* _Exercise aim_
Retype, word for word, every line of the records below starting at the one that contains "read events, check-off" and ending at the one that contains "<li><strong>Alerts:</strong> read out"; include both of those lines and nothing more.

* _Before-and-after change data_

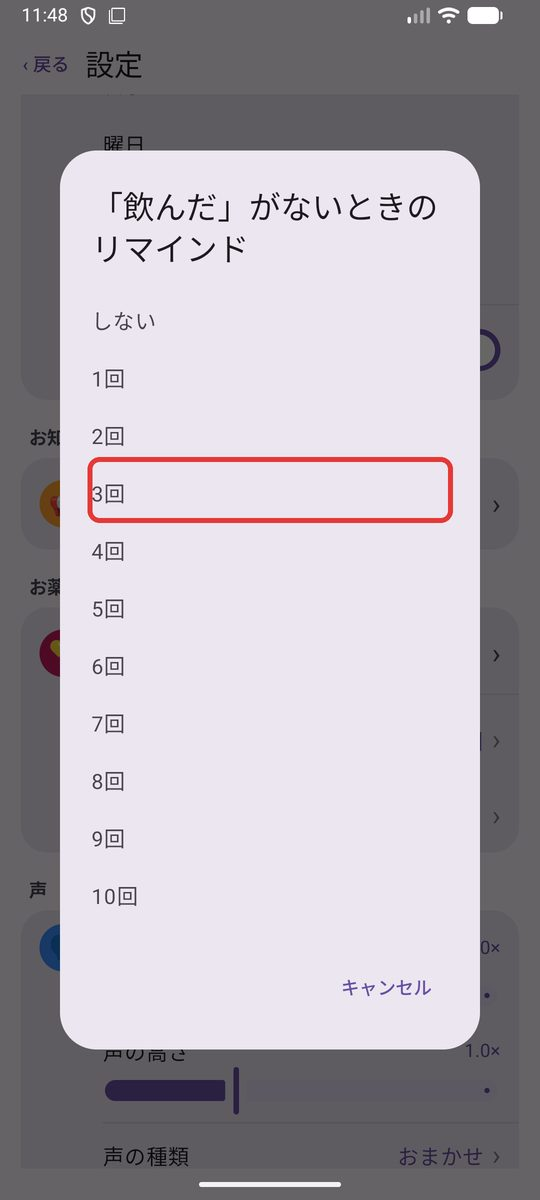
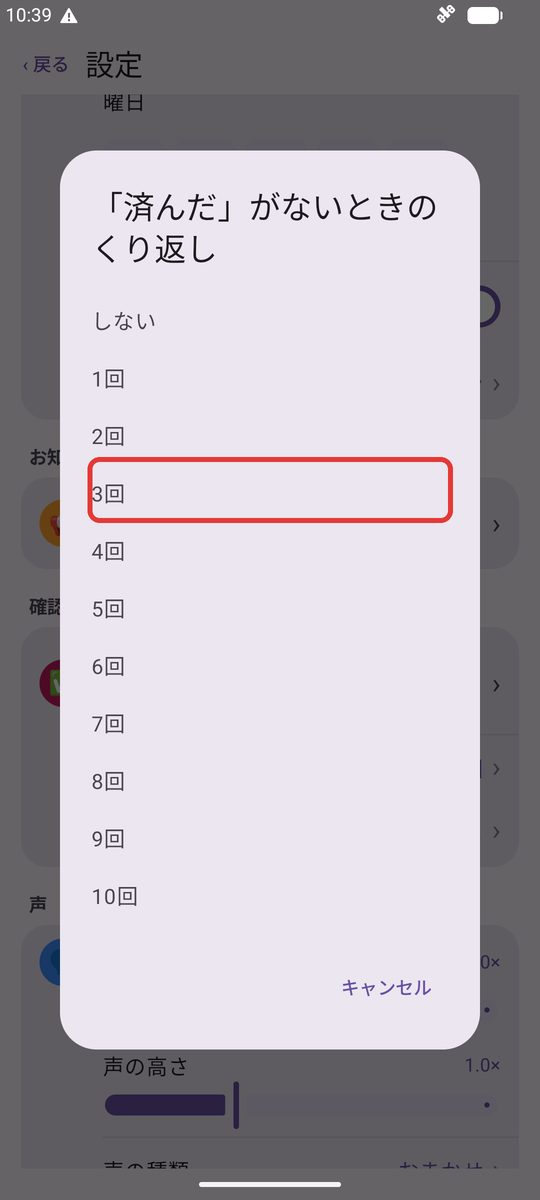
しゃべる時計：お薬リマインダーを「確認つきリマインダー」に書き直す（1.0.1）
- 使い方のページの 5. を確認つきリマインダーにし、例を植物の水やりにする。薬・服薬の言葉と注意書きをなくす
- 時計・設定・一覧・編集・くり返しの回数・声・チャイム・天気の画像 10 枚を 1.0.1 の画面で撮り直す（ファイル名も reminder に）
- 紹介ページ・プライバシーポリシー（日英）の文言を合わせる
- 合わせたバージョンを 1.0.1 にする

diff --git a/talking-clock/manual.html b/talking-clock/manual.html
@@ -5,21 +5,21 @@
 <meta name="viewport" content="width=device-width,initial-scale=1">
 <link rel="icon" href="images/icon.png">
 <title>使い方 - しゃべる時計（Talking Clock）</title>
-<meta name="description" content="しゃべる時計（Talking Clock）の使い方。時報、お知らせ、お薬リマインダー、声の設定、充電中だけしゃべる、着せ替え。">
+<meta name="description" content="しゃべる時計（Talking Clock）の使い方。時報、お知らせ、確認つきリマインダー、声の設定、充電中だけしゃべる、着せ替え。">
 <style>body{font-family:sans-serif;max-width:720px;margin:24px auto;padding:0 16px;line-height:1.7;color:#222}h1{font-size:1.4em}h2{font-size:1.15em;margin-top:2.2em;padding-bottom:.2em;border-bottom:1px solid #ddd}h3{font-size:1em;margin-top:1.5em}img{max-width:100%;height:auto}.shot{display:block;max-width:240px;border-radius:8px;margin:12px 0;border:1px solid #ddd}.shots{display:flex;flex-wrap:wrap;gap:12px}.toc{background:#f3f5f9;border-radius:8px;padding:12px 16px 12px 36px}.note{font-size:.9em;color:#555}.tip{background:#eef3fb;border-left:4px solid #3d6bd9;padding:8px 12px;margin:12px 0}ol li,ul li{margin:.2em 0}</style>
 </head>
 <body>
 <p><a href="./">しゃべる時計 の紹介ページへ戻る</a></p>
 <h1>しゃべる時計 の使い方</h1>
-<p>しゃべる時計（Talking Clock）は、時刻を声で知らせる時計のアプリです。決めた時刻のお知らせや、お薬を飲む時間のリマインダーも声で読み上げます。</p>
-<p class="note">この説明は バージョン 1.0.0 の画面に合わせています（2026年11月27日。0.1.0 から画面は変わっていません）。画面はこれから変わることがあります。画像の赤い枠と番号は、説明の番号と同じところです。</p>
+<p>しゃべる時計（Talking Clock）は、時刻を声で知らせる時計のアプリです。決めた時刻のお知らせや、「済んだ」を押すまでくり返すリマインダーも声で読み上げます。</p>
+<p class="note">この説明は バージョン 1.0.1 の画面に合わせています（2026年11月27日、確認つきリマインダーの名前と文言を変更）。画面はこれから変わることがあります。画像の赤い枠と番号は、説明の番号と同じところです。</p>
 
 <ol class="toc">
 <li><a href="#start">はじめに</a></li>
 <li><a href="#clock">時計の画面</a></li>
 <li><a href="#chime">時報を決める</a></li>
 <li><a href="#announce">お知らせを作る</a></li>
-<li><a href="#medicine">お薬リマインダー</a></li>
+<li><a href="#reminder">確認つきリマインダー</a></li>
 <li><a href="#voice">声の設定（声の種類・あいさつ・充電中だけしゃべる）</a></li>
 <li><a href="#themes">着せ替えと文字盤</a></li>
 <li><a href="#weather">天気・直近の予定と、配置</a></li>
@@ -29,15 +29,15 @@
 
 <h2 id="start">1. はじめに</h2>
 <ol>
-<li>アプリを開き、通知の許可を聞かれたら「許可」を押します（画面を見ていないときに、時刻・お知らせ・お薬を通知で知らせるため）</li>
+<li>アプリを開き、通知の許可を聞かれたら「許可」を押します（画面を見ていないときに、時刻・お知らせ・リマインダーを通知で知らせるため）</li>
 <li>設定の画面の上に「時刻ちょうどに鳴らす許可がないため…」と出たら、「許可する」を押し、開いた画面でこのアプリをオンにします（時報が少し遅れないようにするため）</li>
 <li>音はメディアの音量で鳴ります。聞こえないときは、端末の音量ボタンでメディアの音量を上げてください</li>
 </ol>
 
 <h2 id="clock">2. 時計の画面</h2>
-<img class="shot" src="images/manual/clock.jpg" width="540" height="1200" loading="lazy" alt="時計の画面。お薬のカードの飲んだのボタン、いまの時刻を読むのボタン、設定のボタン">
+<img class="shot" src="images/manual/clock.jpg" width="540" height="1200" loading="lazy" alt="時計の画面。リマインダーのカードの済んだのボタン、いまの時刻を読むのボタン、設定のボタン">
 <ol>
-<li><strong>「✓ 飲んだ」</strong>：お薬の時間になると出るカードです。飲んだら押します（<a href="#medicine">5.</a>）</li>
+<li><strong>「✓ 済んだ」</strong>：リマインダーの時刻になると出るカードです。済んだら押します（<a href="#reminder">5.</a>）</li>
 <li><strong>「🔊 いまの時刻を読む」</strong>：押すと、いまの時刻を声で読みます。読んでいるあいだは「■」で止められます</li>
 <li><strong>「⚙」</strong>：設定の画面を開きます</li>
 </ol>
@@ -56,7 +56,7 @@
 <li><strong>「チャイムの音」</strong>：読み上げの前に鳴らす音を選びます（下の画像）</li>
 </ol>
 <ul>
-<li>「読み上げの前に音を鳴らす」が ON なら、読む前にチャイムが鳴ります。お薬の時間の前にも同じ音が鳴ります</li>
+<li>「読み上げの前に音を鳴らす」が ON なら、読む前にチャイムが鳴ります。リマインダーの時刻の前にも同じ音が鳴ります</li>
 <li>時刻は「3時ちょうどです」「3時半です」のように読みます</li>
 </ul>
 <h3>チャイムの音を選ぶ</h3>
@@ -82,36 +82,36 @@
 </ol>
 <p>一覧の右のスイッチで、お知らせごとに ON / OFF できます。</p>
 
-<h2 id="medicine">5. お薬リマインダー</h2>
-<p>お薬を飲む時間を登録しておくと、その時刻に声と通知で知らせます。「飲んだ」を押すまで、何回か知らせ直します。</p>
-<h3>お薬を登録する</h3>
+<h2 id="reminder">5. 確認つきリマインダー</h2>
+<p>植物の水やりやゴミ出しなど、やることと時刻を登録しておくと、その時刻に声と通知で知らせます。「済んだ」を押すまで、何回か知らせ直します。</p>
+<h3>リマインダーを登録する</h3>
 <div class="shots">
-<img class="shot" src="images/manual/settings-medicine.jpg" width="540" height="1200" loading="lazy" alt="設定のお薬のカード">
-<img class="shot" src="images/manual/medicine-list.jpg" width="540" height="1200" loading="lazy" alt="お薬リマインダーの一覧">
-<img class="shot" src="images/manual/medicine-edit.jpg" width="540" height="1200" loading="lazy" alt="お薬の編集">
+<img class="shot" src="images/manual/settings-reminder.jpg" width="540" height="1200" loading="lazy" alt="設定の確認つきリマインダーのカード">
+<img class="shot" src="images/manual/reminder-list.jpg" width="540" height="1200" loading="lazy" alt="確認つきリマインダーの一覧">
+<img class="shot" src="images/manual/reminder-edit.jpg" width="540" height="1200" loading="lazy" alt="リマインダーの編集">
 </div>
 <ol>
-<li>設定の「お薬」のカードの<strong>「お薬リマインダー」</strong>を押します（左の画像の 1）</li>
-<li>一覧（真ん中）の<strong>「＋ 追加」</strong>を押します。作ったお薬を直すときは、お薬の名前を押します</li>
-<li>編集の画面（右）で、<strong>「お薬の名前」</strong>（例：血圧の薬）を入れ、<strong>時刻</strong>を押して飲む時刻を選び、飲む<strong>曜日</strong>を押して選びます</li>
+<li>設定の「確認つきリマインダー」のカードの<strong>「確認つきリマインダー」</strong>を押します（左の画像の 1）</li>
+<li>一覧（真ん中）の<strong>「＋ 追加」</strong>を押します。作ったリマインダーを直すときは、その名前を押します</li>
+<li>編集の画面（右）で、<strong>「リマインダーの名前」</strong>（例：植物に水をやる）を入れ、<strong>時刻</strong>を押して知らせる時刻を選び、<strong>曜日</strong>を押して選びます</li>
 <li><strong>「保存」</strong>を押します</li>
 </ol>
 <ul>
-<li>朝・昼・晩など 1 日に何回も飲むときは、時刻ごとに 1 つずつ登録します</li>
-<li>一覧の右のスイッチで、お薬ごとに ON / OFF できます。やめるときは編集の画面の「削除」を押します</li>
+<li>1 日に何回も知らせたいときは、時刻ごとに 1 つずつ登録します</li>
+<li>一覧の右のスイッチで、1 つずつ ON / OFF できます。やめるときは編集の画面の「削除」を押します</li>
 </ul>
-<h3>お薬の時間になったら</h3>
+<h3>時刻になったら</h3>
 <ol>
-<li>「ピン・ポーン」のあと「お薬の時間です。血圧の薬を飲んでください。」と読み上げます</li>
+<li>「ピン・ポーン」のあと「植物に水をやるの時間です。」と読み上げます</li>
 <li>通知と、時計の画面のカードが出ます（<a href="#clock">2.</a> の画像の 1）</li>
-<li>飲んだら、時計の画面のカードか、通知の<strong>「飲んだ」</strong>を押します。カードと通知が消えます</li>
+<li>済んだら、時計の画面のカードか、通知の<strong>「済んだ」</strong>を押します。カードと通知が消えます</li>
 </ol>
-<div class="tip">「飲んだ」を押さないと、決めた間隔ごとに「血圧の薬は飲みましたか？」と知らせ直します。決めた回数を知らせ終わっても、カードは「飲んだ」を押すまで残ります。</div>
+<div class="tip">「済んだ」を押さないと、決めた間隔ごとに「植物に水をやるは済みましたか？」と知らせ直します。決めた回数を知らせ終わっても、カードは「済んだ」を押すまで残ります。</div>
 <h3>知らせ直す回数と間隔を変える</h3>
-<img class="shot" src="images/manual/remind-count.jpg" width="540" height="1200" loading="lazy" alt="リマインドの回数を選ぶ窓">
+<img class="shot" src="images/manual/remind-count.jpg" width="540" height="1200" loading="lazy" alt="くり返しの回数を選ぶ窓">
 <ul>
-<li>設定の「お薬」のカードの<strong>「「飲んだ」がないときのリマインド」</strong>を押し、「しない」〜「10回」から選びます（はじめは 3 回）</li>
-<li><strong>「リマインドの間隔」</strong>を押し、1 分〜60 分から選びます（はじめは 5 分ごと）</li>
+<li>設定の「確認つきリマインダー」のカードの<strong>「「済んだ」がないときのくり返し」</strong>を押し、「しない」〜「10回」から選びます（はじめは 3 回）</li>
+<li><strong>「くり返しの間隔」</strong>を押し、1 分〜60 分から選びます（はじめは 5 分ごと）</li>
 </ul>
 
 <h2 id="voice">6. 声の設定</h2>
@@ -120,7 +120,7 @@
 <ol>
 <li><strong>「声の種類」</strong>：押すと、端末に入っている声の一覧が出ます（下の画像）</li>
 <li><strong>「あいさつを付ける」</strong>：ON にすると、時報の前に「おはようございます」（4〜10 時）・「こんにちは」（11〜17 時）・「こんばんは」と言います</li>
-<li><strong>「充電中だけしゃべる」</strong>：ON にすると、電源につないでいるときだけ、時報・お知らせ・お薬を声で読みます。充電していないときは声で読まず、通知だけ出します（お薬はカードも出ます）</li>
+<li><strong>「充電中だけしゃべる」</strong>：ON にすると、電源につないでいるときだけ、時報・お知らせ・リマインダーを声で読みます。充電していないときは声で読まず、通知だけ出します（リマインダーはカードも出ます）</li>
 <li><strong>「試しに聞く」</strong>：いまの設定で時刻を読みます</li>
 </ol>
 <div class="tip">「充電中だけしゃべる」は、家では充電台に置いてしゃべらせ、持ち歩くときは静かにしたいときに便利です。「いまの時刻を読む」など自分で押したときは、充電していなくても読みます。</div>
@@ -244,14 +244,14 @@
 <p>メディアの音量を上げてください。端末の読み上げの機能（Google 音声サービスなど）が入っていないと読み上げられません。設定の「声の種類」の「声のデータを追加」から入れてください。</p>
 <h3>読み上げに料金はかかりますか？</h3>
 <p>かかりません。端末に入っている読み上げの機能を使っています。「ネット」の印がある声は、通信量を少し使います。</p>
-<h3>お薬の「飲んだ」を押し忘れました</h3>
-<p>カードは押すまで残ります。あとから押してもかまいません。同じお薬の次の時刻が来ると、新しい時刻のカードに変わります。</p>
+<h3>リマインダーの「済んだ」を押し忘れました</h3>
+<p>カードは押すまで残ります。あとから押してもかまいません。同じリマインダーの次の時刻が来ると、新しい時刻のカードに変わります。</p>
 <h3>データの扱いを詳しく知りたい</h3>
-<p><a href="privacy.html">プライバシーポリシー</a>をご覧ください。設定・お知らせ・お薬は、この端末の中にだけ保存します。</p>
+<p><a href="privacy.html">プライバシーポリシー</a>をご覧ください。設定・お知らせ・リマインダーは、この端末の中にだけ保存します。</p>
 
 <h2>お問い合わせ</h2>
 <p>DNGG-studio：<a href="mailto:dngg.studio@gmail.com">dngg.studio@gmail.com</a></p>
-<p class="note">本アプリは医療機器ではありません。お薬の飲み方は、医師・薬剤師の指示に従ってください。写真：<a href="https://unsplash.com/">Unsplash</a>。</p>
+<p class="note">写真：<a href="https://unsplash.com/">Unsplash</a>。</p>
 <p><a href="./">紹介ページへ戻る</a></p>
 <section class="dngg-apps" data-mode="others" data-current="talking-clock" data-lang="ja">
 <p><a href="../">DNGG-studio のアプリ一覧</a></p>

diff --git a/talking-clock/privacy.html b/talking-clock/privacy.html
@@ -10,7 +10,7 @@
 <body>
 <p><a href="./">しゃべる時計</a></p>
 <h1>しゃべる時計 プライバシーポリシー</h1>
-<p>制定日：2026年11月19日<br>改定日：2026年11月24日（お薬リマインダーを追加）<br>改定日：2026年11月25日（天気・直近の予定を追加）<br>改定日：2026年11月27日（バージョン 1.1.0 からの広告を追加）</p>
+<p>制定日：2026年11月19日<br>改定日：2026年11月24日（確認つきリマインダーを追加）<br>改定日：2026年11月25日（天気・直近の予定を追加）<br>改定日：2026年11月27日（バージョン 1.1.0 からの広告を追加）</p>
 <p>DNGG-studio（以下「運営者」）は、Android アプリ「しゃべる時計」（以下「本アプリ」）での利用者の情報の扱いを、次のとおり定めます。本アプリは時刻を表示し、時報やお知らせを声で知らせ、利用者が望むときは Google カレンダーの今日の予定を読み上げる時計のアプリです。<strong>運営者はサーバーを持たず、利用者の情報を運営者のもとに集めることはありません。</strong></p>
 
 <h2>1. Google アカウントから受け取る情報と使い方</h2>
@@ -35,9 +35,9 @@
 <h2>3. 端末の中に保存する情報</h2>
 <p>次の情報を利用者の端末の中だけに保存します。本アプリの外へ自動で送信されることはなく、アプリを削除すると消えます。</p>
 <ul>
-<li>設定（時報の時間帯・間隔・曜日、着せ替え、文字盤、時刻の大きさ、声の速さと高さ・種類、あいさつ、充電中だけしゃべる、表示、言語、予定を読む時刻、お薬のリマインドの回数と間隔、天気の場所、天気と予定の欄の配置）と、読み込んだ天気予報</li>
+<li>設定（時報の時間帯・間隔・曜日、着せ替え、文字盤、時刻の大きさ、声の速さと高さ・種類、あいさつ、充電中だけしゃべる、表示、言語、予定を読む時刻、確認つきリマインダーのくり返しの回数と間隔、天気の場所、天気と予定の欄の配置）と、読み込んだ天気予報</li>
 <li>お知らせの一覧（時刻・曜日・読み上げる文と声の種類、または利用者が選んだ音声ファイルの場所と名前）</li>
-<li>お薬リマインダーの一覧（お薬の名前・飲む時刻・曜日）と、まだ「飲んだ」を押していないお薬の時刻</li>
+<li>確認つきリマインダーの一覧（名前・時刻・曜日）と、まだ「済んだ」を押していないリマインダーの時刻</li>
 <li>つないだ Google アカウントのメールアドレス</li>
 <li>写真の着せ替えでダウンロードした写真と、利用者が背景に選んだ自分の写真（縮めた写し）</li>
 <li>設定を変えた回数と、最後に広告を出した時刻・初めて起動した時刻（広告を出しすぎないため。バージョン 1.1.0 から）</li>
@@ -95,7 +95,7 @@
 <hr>
 <div lang="en">
 <h1>Talking Clock Privacy Policy</h1>
-<p>Effective: November 19, 2026<br>Updated: November 24, 2026 (added medicine reminders)<br>Updated: November 25, 2026 (added weather and upcoming events)<br>Updated: November 27, 2026 (added ads from version 1.1.0)</p>
+<p>Effective: November 19, 2026<br>Updated: November 24, 2026 (added check-off reminders)<br>Updated: November 25, 2026 (added weather and upcoming events)<br>Updated: November 27, 2026 (added ads from version 1.1.0)</p>
 <p>This policy explains how DNGG-studio ("we") handles your information in the Android app "Talking Clock" ("the app"). The app shows the time, announces the time and your custom alerts out loud, and, if you choose, reads today's events from your Google Calendar. <strong>We run no servers, and we never collect your information.</strong></p>
 
 <h2>1. Information from your Google Account and how we use it</h2>
@@ -120,9 +120,9 @@
 <h2>3. Information stored on your device</h2>
 <p>The following is stored only on your device. It is never sent anywhere automatically and is deleted when you uninstall the app.</p>
 <ul>
-<li>Settings (chime hours, interval and days, theme, clock face, clock size, voice speed, pitch and type, greeting, speak only while charging, display, language, time to read events, medicine reminder count and interval, weather location, place and size of the weather and events panels) and the downloaded forecast</li>
+<li>Settings (chime hours, interval and days, theme, clock face, clock size, voice speed, pitch and type, greeting, speak only while charging, display, language, time to read events, check-off reminder repeat count and interval, weather location, place and size of the weather and events panels) and the downloaded forecast</li>
 <li>Your alerts (time, days, the text to read and its voice, or the location and name of the audio file you chose)</li>
-<li>Your medicine reminders (medicine name, time and days) and the times of medicine not yet marked as taken</li>
+<li>Your check-off reminders (name, time and days) and the times of reminders not yet marked as done</li>
 <li>The email address of the connected Google Account</li>
 <li>Photos downloaded for photo themes, and a resized copy of the photo you chose as your background</li>
 <li>How many times you changed settings, when an ad was last shown and when the app was first opened (to avoid showing too many ads; from version 1.1.0)</li>

diff --git a/talking-clock/index.html b/talking-clock/index.html
@@ -25,7 +25,7 @@
 <ul>
 <li><strong>時報：</strong>決めた時間帯・曜日に、1 分〜12 時間ごとの間隔で時刻を声で知らせます。読み上げの前に音も鳴らせます</li>
 <li><strong>お知らせ：</strong>決めた時刻に、好きな文を読み上げたり、選んだ音声ファイルを流したりできます。声の種類もお知らせごとに選べます</li>
-<li><strong>お薬リマインダー：</strong>お薬を飲む時間を登録すると、声と通知で知らせます。画面の「飲んだ」を押すまで、決めた回数・間隔で知らせ直します</li>
+<li><strong>確認つきリマインダー：</strong>植物の水やりなど、やることと時刻を登録すると、声と通知で知らせます。画面の「済んだ」を押すまで、決めた回数・間隔で知らせ直します</li>
 <li><strong>声：</strong>端末の声から声の種類を選べ、あいさつも付けられます。「充電中だけしゃべる」にすると、充電していないときは通知だけにします</li>
 <li><strong>今日の予定：</strong>Google カレンダーをつなぐと、今日の予定か直近 30 日の予定を時計の画面に出し、今日の予定は押したときや毎日決めた時刻に読み上げます（つなぐのは任意です）</li>
 <li><strong>天気：</strong>4 日分の天気・気温・降水確率を時計の画面に出せます（日本国内のみ）。天気と今日の予定の欄は、場所と大きさを自由に変えられます</li>
@@ -62,7 +62,7 @@
 <ul>
 <li><strong>Time announcements:</strong> hear the time every 1 minute to 12 hours, during the hours and on the days you choose, with an optional chime</li>
 <li><strong>Alerts:</strong> read out your own text or play an audio file you choose at set times, with a voice you choose for each alert</li>
-<li><strong>Medicine reminders:</strong> add the times you take medicine to get a voice and notification reminder, repeated until you tap Taken</li>
+<li><strong>Check-off reminders:</strong> add things to do and their times, such as watering plants, to get a voice and notification reminder, repeated until you tap Done</li>
 <li><strong>Voice:</strong> choose a voice from your device, add a greeting, and speak only while charging if you like</li>
 <li><strong>Today's events:</strong> connect Google Calendar (optional) to show today's events or the next 30 days on the clock, and have today's events read out on tap or every day at a set time</li>
 <li><strong>Weather:</strong> a 4-day forecast on the clock (Japan only). Move and resize the weather and events panels as you like</li>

* _Completed exercise_
+<li>Settings (chime hours, interval and days, theme, clock face, clock size, voice speed, pitch and type, greeting, speak only while charging, display, language, time to read events, check-off reminder repeat count and interval, weather location, place and size of the weather and events panels) and the downloaded forecast</li>
 <li>Your alerts (time, days, the text to read and its voice, or the location and name of the audio file you chose)</li>
-<li>Your medicine reminders (medicine name, time and days) and the times of medicine not yet marked as taken</li>
+<li>Your check-off reminders (name, time and days) and the times of reminders not yet marked as done</li>
 <li>The email address of the connected Google Account</li>
 <li>Photos downloaded for photo themes, and a resized copy of the photo you chose as your background</li>
 <li>How many times you changed settings, when an ad was last shown and when the app was first opened (to avoid showing too many ads; from version 1.1.0)</li>

diff --git a/talking-clock/index.html b/talking-clock/index.html
@@ -25,7 +25,7 @@
 <ul>
 <li><strong>時報：</strong>決めた時間帯・曜日に、1 分〜12 時間ごとの間隔で時刻を声で知らせます。読み上げの前に音も鳴らせます</li>
 <li><strong>お知らせ：</strong>決めた時刻に、好きな文を読み上げたり、選んだ音声ファイルを流したりできます。声の種類もお知らせごとに選べます</li>
-<li><strong>お薬リマインダー：</strong>お薬を飲む時間を登録すると、声と通知で知らせます。画面の「飲んだ」を押すまで、決めた回数・間隔で知らせ直します</li>
+<li><strong>確認つきリマインダー：</strong>植物の水やりなど、やることと時刻を登録すると、声と通知で知らせます。画面の「済んだ」を押すまで、決めた回数・間隔で知らせ直します</li>
 <li><strong>声：</strong>端末の声から声の種類を選べ、あいさつも付けられます。「充電中だけしゃべる」にすると、充電していないときは通知だけにします</li>
 <li><strong>今日の予定：</strong>Google カレンダーをつなぐと、今日の予定か直近 30 日の予定を時計の画面に出し、今日の予定は押したときや毎日決めた時刻に読み上げます（つなぐのは任意です）</li>
 <li><strong>天気：</strong>4 日分の天気・気温・降水確率を時計の画面に出せます（日本国内のみ）。天気と今日の予定の欄は、場所と大きさを自由に変えられます</li>
@@ -62,7 +62,7 @@
 <ul>
 <li><strong>Time announcements:</strong> hear the time every 1 minute to 12 hours, during the hours and on the days you choose, with an optional chime</li>
 <li><strong>Alerts:</strong> read out your own text or play an audio file you choose at set times, with a voice you choose for each alert</li>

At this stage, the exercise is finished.